If you have existing ducting (e.g. heated by natural gas, oil or electric furnace), a central heat pump system can typically make use of that ducting. Your registered contractor can advise you on the right system for your home.
4. Where you live in B.C.
It's important to work with your Home Performance Contractor Network (HPCN) member to determine what heat pump is best for your home in the region you live in. They may recommend a cold climate-rated heat pump, which are designed to operate in temperatures as low as -30ºC. You may require supplemental heating to meet the heat load of your home, depending on where you live in B.C.
5. Your budget
Like efficiency, the cost of buying and installing a heat pump can vary greatly, depending on the size of your home and the variable-speed system you choose.
The cost of a heat pump can vary depending on the type, model and installation needed to support your home's characteristics and size. It ranges from about $6,000 to $14,000, and can cost more if you need more indoor heads or other modifications.
- Heat pump rebates for homes currently heated by electricity: up to $7,000
- Heat pump rebates for homes currently heated by natural gas, oil or propane: up to $11,000
A Home Performance Contractor Network (HPCN) member can help you understand the best options for your heat pump installation. Start early, as it may take some time to connect with a contractor due to the growing popularity of heat pumps.
Check out our questions to ask your heat pump contractor [PDF, 90 KB].
Using your heat pump properly and maintaining it regularly will offer you the best performance, energy savings, and the most lifespan out of your unit.
Here are a few tips to help you use your heat pump efficiently year-round.
1. Get regular maintenance and inspections
Like all other heating systems, regular maintenance will ensure your heat pump remains in peak working order and will provide you with efficient, cost-effective heating.

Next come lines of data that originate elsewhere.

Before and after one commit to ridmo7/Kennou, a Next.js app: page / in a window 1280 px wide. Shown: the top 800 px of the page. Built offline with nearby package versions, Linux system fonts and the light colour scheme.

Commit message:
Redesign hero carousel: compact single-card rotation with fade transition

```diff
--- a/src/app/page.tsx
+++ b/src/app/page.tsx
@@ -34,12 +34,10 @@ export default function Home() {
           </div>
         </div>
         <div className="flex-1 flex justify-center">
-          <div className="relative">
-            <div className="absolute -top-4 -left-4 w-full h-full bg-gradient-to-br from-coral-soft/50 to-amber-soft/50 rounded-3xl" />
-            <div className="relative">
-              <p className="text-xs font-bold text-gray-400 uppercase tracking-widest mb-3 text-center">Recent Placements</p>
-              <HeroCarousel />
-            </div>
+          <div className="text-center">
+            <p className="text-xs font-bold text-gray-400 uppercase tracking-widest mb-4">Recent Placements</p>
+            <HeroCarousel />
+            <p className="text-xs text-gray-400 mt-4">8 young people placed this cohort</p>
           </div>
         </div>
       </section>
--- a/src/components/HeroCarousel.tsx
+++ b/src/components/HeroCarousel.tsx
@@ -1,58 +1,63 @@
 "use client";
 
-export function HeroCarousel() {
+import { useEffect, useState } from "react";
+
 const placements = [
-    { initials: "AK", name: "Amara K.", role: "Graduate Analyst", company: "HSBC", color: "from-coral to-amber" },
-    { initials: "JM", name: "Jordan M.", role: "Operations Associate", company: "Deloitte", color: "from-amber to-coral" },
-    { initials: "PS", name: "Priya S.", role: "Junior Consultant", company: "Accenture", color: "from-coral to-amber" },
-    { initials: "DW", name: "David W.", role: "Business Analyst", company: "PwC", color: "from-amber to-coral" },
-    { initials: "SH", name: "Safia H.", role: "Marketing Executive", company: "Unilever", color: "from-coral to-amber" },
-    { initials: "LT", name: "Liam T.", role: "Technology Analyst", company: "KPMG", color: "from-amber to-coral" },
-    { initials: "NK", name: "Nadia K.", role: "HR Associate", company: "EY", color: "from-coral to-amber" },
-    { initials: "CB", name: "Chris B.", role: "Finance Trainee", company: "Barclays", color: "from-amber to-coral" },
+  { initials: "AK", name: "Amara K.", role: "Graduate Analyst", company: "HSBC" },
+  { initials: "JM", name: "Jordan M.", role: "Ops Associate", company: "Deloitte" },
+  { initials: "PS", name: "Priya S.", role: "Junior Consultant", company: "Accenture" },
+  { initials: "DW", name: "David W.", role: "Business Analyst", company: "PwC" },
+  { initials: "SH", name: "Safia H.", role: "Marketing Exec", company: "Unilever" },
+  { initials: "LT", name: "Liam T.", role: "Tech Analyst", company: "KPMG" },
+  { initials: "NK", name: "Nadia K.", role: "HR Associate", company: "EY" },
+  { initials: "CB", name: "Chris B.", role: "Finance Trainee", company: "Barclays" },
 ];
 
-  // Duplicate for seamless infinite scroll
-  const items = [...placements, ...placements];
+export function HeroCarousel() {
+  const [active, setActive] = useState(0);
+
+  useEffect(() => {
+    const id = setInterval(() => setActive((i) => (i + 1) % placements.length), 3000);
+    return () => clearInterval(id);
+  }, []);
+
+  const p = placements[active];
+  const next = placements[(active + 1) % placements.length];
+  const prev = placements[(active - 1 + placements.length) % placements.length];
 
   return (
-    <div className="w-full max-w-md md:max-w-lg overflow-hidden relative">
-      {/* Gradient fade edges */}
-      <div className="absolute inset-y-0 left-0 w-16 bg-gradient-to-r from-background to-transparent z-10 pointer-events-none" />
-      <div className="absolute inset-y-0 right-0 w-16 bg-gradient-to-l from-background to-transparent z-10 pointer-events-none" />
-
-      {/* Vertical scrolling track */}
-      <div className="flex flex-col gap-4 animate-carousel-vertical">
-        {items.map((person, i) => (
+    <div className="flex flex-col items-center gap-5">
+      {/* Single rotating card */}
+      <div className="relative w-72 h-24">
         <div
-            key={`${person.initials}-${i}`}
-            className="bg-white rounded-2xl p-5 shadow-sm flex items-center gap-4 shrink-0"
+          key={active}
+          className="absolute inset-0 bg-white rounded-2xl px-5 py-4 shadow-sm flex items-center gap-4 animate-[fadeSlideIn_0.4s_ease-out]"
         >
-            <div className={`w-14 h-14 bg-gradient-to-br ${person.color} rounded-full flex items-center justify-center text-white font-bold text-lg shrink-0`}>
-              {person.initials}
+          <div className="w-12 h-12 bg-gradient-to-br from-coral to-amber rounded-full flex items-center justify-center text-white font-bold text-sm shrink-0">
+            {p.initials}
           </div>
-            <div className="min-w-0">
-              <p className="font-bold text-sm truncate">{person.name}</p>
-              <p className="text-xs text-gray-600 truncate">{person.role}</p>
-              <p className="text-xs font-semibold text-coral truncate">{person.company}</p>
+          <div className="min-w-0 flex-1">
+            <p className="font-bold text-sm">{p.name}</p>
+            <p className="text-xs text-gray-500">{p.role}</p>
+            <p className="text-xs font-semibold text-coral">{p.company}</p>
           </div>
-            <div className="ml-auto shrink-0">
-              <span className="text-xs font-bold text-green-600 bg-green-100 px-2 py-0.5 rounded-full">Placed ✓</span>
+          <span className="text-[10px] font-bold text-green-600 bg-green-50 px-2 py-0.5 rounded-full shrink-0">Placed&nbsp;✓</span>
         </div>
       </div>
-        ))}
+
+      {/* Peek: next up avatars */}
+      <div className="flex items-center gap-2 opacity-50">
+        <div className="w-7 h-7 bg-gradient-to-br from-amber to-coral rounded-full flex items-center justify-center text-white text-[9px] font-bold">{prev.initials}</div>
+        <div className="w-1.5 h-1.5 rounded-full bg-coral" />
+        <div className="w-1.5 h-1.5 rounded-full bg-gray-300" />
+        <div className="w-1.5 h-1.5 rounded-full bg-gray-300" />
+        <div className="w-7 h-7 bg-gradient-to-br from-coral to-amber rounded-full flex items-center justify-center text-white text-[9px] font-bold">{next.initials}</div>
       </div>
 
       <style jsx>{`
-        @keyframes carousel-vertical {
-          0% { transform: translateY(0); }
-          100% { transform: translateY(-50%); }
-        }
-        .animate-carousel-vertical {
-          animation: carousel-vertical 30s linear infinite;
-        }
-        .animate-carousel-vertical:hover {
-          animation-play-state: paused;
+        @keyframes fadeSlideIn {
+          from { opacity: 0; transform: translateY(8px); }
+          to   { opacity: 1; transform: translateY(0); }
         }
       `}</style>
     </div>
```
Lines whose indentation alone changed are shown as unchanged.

Your heat pump user guide will provide guidance on the optimal setup for your system and recommended maintenance schedule. Consider scheduling regular maintenance every one to two years.
Schedule a follow-up with your installer or maintenance visit in the season opposite to when you first installed your system. For example, if your system was installed in the winter, have the system checked in the summer. The installer will check the system to ensure it's set for optimal efficiency and comfort for the season, and in good working condition.
2. Set it and forget it
Heat pumps work best when holding a steady temperature. Find a temperature setting you're most comfortable with and try to minimize changes. Frequent setting changes can impact its efficiency, and your energy costs.
3. Avoid "auto" mode
Your heat pump may have an "auto" feature that determines if the space needs to heat or cool. In the winter, ensure the unit is set to "heat" and in the summer, set to "cool", not "auto". The auto mode allows the heat pump to decide whether to heat or cool the space, but it doesn't always know best.
4. Change your filters
Dust, dirt, pollen, and pet hair can accumulate in your heat pump's filters over time and reduce airflow. Regularly changing filters provides better indoor air quality for occupants.
Clean filters in between replacements
Generally, filters on indoor units should be cleaned several times a year and replaced once a year. Cleaning a filter can improve the airflow in your home by as much as 30%. Cleaning frequency will depend on your system type (for example, central system ingest more dirt from returns on the floor), whether or not you own pets, the number of occupants in your home, and more.
Check your manual for recommended filter change and cleaning intervals and instructions.
5. Clear away clutter
Regularly check on your indoor and outdoor unit to ensure they're set up for adequate air circulation. Make sure the area around the indoor unit isn't cluttered by furniture or curtains, and that the outdoor unit isn't blocked by snow, foliage or outdoor equipment.